Mike Singletary started peeling back the layers from the onion that was yesterday's 29-24 loss to Arizona, beginning with the biggest question of all: Why, with four seconds and no timeouts, do you call a fullback draw, a play fundementally designed to pick up a half yard? Well, because offensive coordinator Mike Martz and the rest of the team mistakenly thought the ball was on the half yard line instead of the 2 1/2 until it was too late to call in another play. Singletary today blasted the communication by the game officials, who after reviewing whether Frank Gore was down by contact on a second-down run, moved the ball back to the 2 1/2 yard line. "No one came to our sideline and said the ball would be moved. Someone needs to say that," said Singletary, who added that he has not yet sought clarification from the league office. "It's not the thing I need to hear -- 'It's on us (the league),'" he said. "I don't need to hear that."
Barrows did a little sleuthing on this. Following Jason Hill's last catch, the ball is at the 1 1/2 yard line. After Shaun Hill spikes it, it's at the 1 1/2 yard line. Immediately after Gore's run, an official rushes in and marks Gore down at the 1 1/2. Following the review, the ball is placed at the 2 1/2. So if anything, Martz would have thought the ball was at the 1 1/2 yard line, not the half yard line ...
Singletary said that the fact that the play clock began when the official set the ball, and not when it was snapped, added to the confusion. Singletary said the clock started as the official who spotted the ball was backing away from the ball. He said Martz's play was intended to have a wideout come in motion across the backfield but because the clock was running there was no time to run that element of the play.

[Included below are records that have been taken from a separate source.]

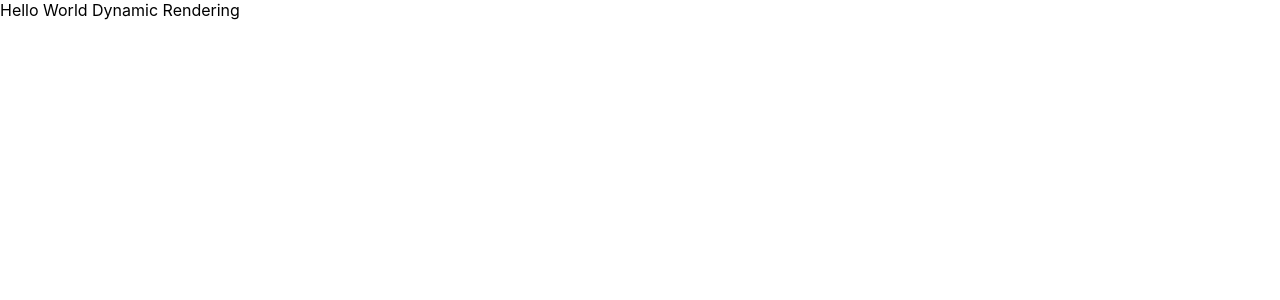
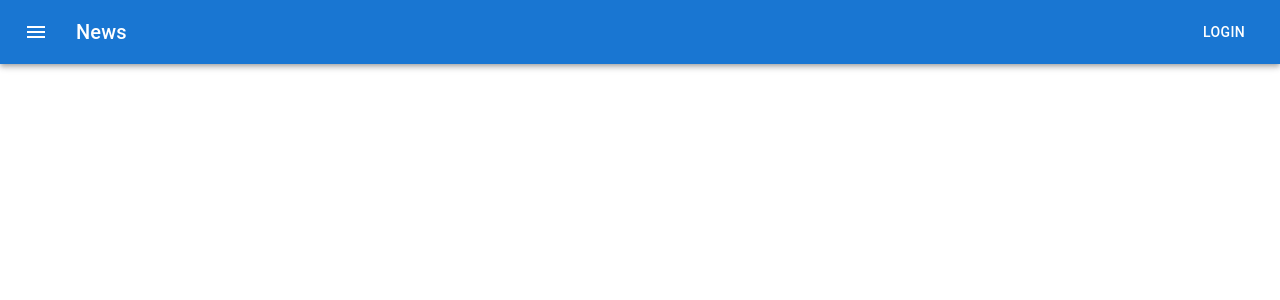
Before and after one commit to AbhishekDinesan/cadence., a React (Create React App) app in the folder frontend/: page / in a window 1280 px wide. Shown: the top 300 px of the page. Built offline with nearby package versions, Linux system fonts and the light colour scheme; the HTML template or start-up script is replaced by a standard one.

Commit message:
rendering notes on user input

```diff
--- a/frontend/package.json
+++ b/frontend/package.json
@@ -5,6 +5,7 @@
   "dependencies": {
     "@emotion/react": "^11.14.0",
     "@emotion/styled": "^11.14.0",
+    "@mui/icons-material": "^6.4.5",
     "@mui/material": "^6.4.3",
     "@mui/styled-engine-sc": "^6.4.3",
     "cra-template": "1.2.0",
@@ -12,7 +13,8 @@
     "react-dom": "^19.0.0",
     "react-router-dom": "^7.2.0",
     "react-scripts": "5.0.1",
-    "styled-components": "^6.1.15"
+    "styled-components": "^6.1.15",
+    "vexflow": "^4.2.5"
   },
   "scripts": {
     "start": "HOST=0.0.0.0 react-scripts start",
--- a/frontend/src/App.js
+++ b/frontend/src/App.js
@@ -6,12 +6,16 @@ import {
   Route,
 } from "react-router-dom";
 import LandingPage from './pages/LandingPage';
+import HomePage from './pages/HomePage';
+import ComposerPage from './pages/ComposerPage';
 
 function App() {
   return (
     <Router>
       <Routes>
         <Route exact path="/" element={<LandingPage />} />
+        <Route exact path="/home" element={<HomePage />} />
+        <Route exact path="/composer" element= {<ComposerPage />} />
       </Routes>
     </Router>
   );
--- /dev/null
+++ b/frontend/src/components/navbar.js
@@ -0,0 +1,32 @@
+import * as React from 'react';
+import AppBar from '@mui/material/AppBar';
+import Box from '@mui/material/Box';
+import Toolbar from '@mui/material/Toolbar';
+import Typography from '@mui/material/Typography';
+import Button from '@mui/material/Button';
+import IconButton from '@mui/material/IconButton';
+import MenuIcon from '@mui/icons-material/Menu';
+
+export default function Navbar() {
+  return (
+    <Box sx={{ flexGrow: 1 }}>
+      <AppBar position="static">
+        <Toolbar>
+          <IconButton
+            size="large"
+            edge="start"
+            color="inherit"
+            aria-label="menu"
+            sx={{ mr: 2 }}
+          >
+            <MenuIcon />
+          </IconButton>
+          <Typography variant="h6" component="div" sx={{ flexGrow: 1 }}>
+            News
+          </Typography>
+          <Button color="inherit">Login</Button>
+        </Toolbar>
+      </AppBar>
+    </Box>
+  );
+}
--- /dev/null
+++ b/frontend/src/pages/ComposerPage.js
@@ -0,0 +1,55 @@
+import React, { useEffect, useRef, useState } from "react";
+import { Factory } from "vexflow";
+
+const ComposerPage = () => {
+  const containerRef = useRef(null);
+  const [inputNotes, setInputNotes] = useState("C#5/q, B4, A4, G#4");
+  const [renderedNotes, setRenderedNotes] = useState("C#5/q, B4, A4, G#4");
+  const [error, setError] = useState("");
+
+  useEffect(() => {
+    if (containerRef.current) {
+      containerRef.current.innerHTML = "";
+      try {
+        const vf = new Factory({
+          renderer: { elementId: containerRef.current, width: 400, height: 200 }
+        });
+
+        const score = vf.EasyScore();
+        const system = vf.System({ width: 300 });
+
+        system
+          .addStave({
+            voices: [score.voice(score.notes(renderedNotes, { stem: "up" }))],
+          })
+          .addClef("treble")
+          .addTimeSignature("4/4");
+
+        vf.draw();
+        setError(""); // Clear error on success
+      } catch (err) {
+        setError("Invalid input! Please enter notes in the correct format.");
+      }
+    }
+  }, [renderedNotes]); // Re-render only when "Submit" is clicked
+
+  const handleSubmit = () => {
+    setRenderedNotes(inputNotes); // Render notes only on submit
+  };
+
+  return (
+    <div>
+      <input
+        type="text"
+        value={inputNotes}
+        onChange={(e) => setInputNotes(e.target.value)}
+        placeholder="Enter notes (e.g., C4/q, D4, E4)"
+      />
+      <button onClick={handleSubmit}>Submit</button>
+      {error && <p style={{ color: "red" }}>{error}</p>}
+      <div ref={containerRef} />
+    </div>
+  );
+};
+
+export default ComposerPage;
--- /dev/null
+++ b/frontend/src/pages/HomePage.js
@@ -0,0 +1,4 @@
+
+export default function HomePage(){
+    return "yo wys"
+}
--- a/frontend/src/pages/LandingPage.js
+++ b/frontend/src/pages/LandingPage.js
@@ -1,3 +1,8 @@
+import React from "react"
+import Navbar from '../components/navbar';
+
 export default function LandingPage(){
-    return "Hello World Dynamic Rendering"
+    return (
+    <Navbar />
+    )
 }
```
Also changed, not shown: 2 other files (tests, documents, lock files or other folders).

Of course, the interim head coach did not heap all of the blame on the officials. The fact that the team wasted 23 crucial seconds before Shaun Hill could spike the ball, according to Singletary, "That's on us. That's on me as a head coach. And I will take that." Singletary said Martz had a very specific personnel group he wanted on the field and that the whole transition should have taken 10 seconds. Why, he was asked does a team need a specific personnel group when they merely intended to spike the ball? "I don't know that," Singletary said. "I think it was one of those situations where you thought it was going to go smoothly, a lot more smoothly than it did."
If you're curious about how the relationship between Singletarty and Martz is unfolding, Singletary said he was entirely on board with the type of plays martz was calling at the end of the game. "We're on the same page. We're trying to be on the right page." he also said that the moment caught on camera in which Martz seems to strenuously object to Singletary's decision to go for a fourth-and-one field goal was typical head coach-offensive coordinator stuff. "The offensive coordinator always wants to go for it. I learned that rather quickly."
By the way, there's a chance that we'll be able to talk to Martz (you know, the guy around whom these questions swirl) later today. Martz usually speaks to the media every other week. Fingers crossed ....
Singletary said the most serious injury Monday occurred to receiver Josh Morgan, who hurt his groin. He did not have a timetable on Morgan's return.
-- Matt Barrows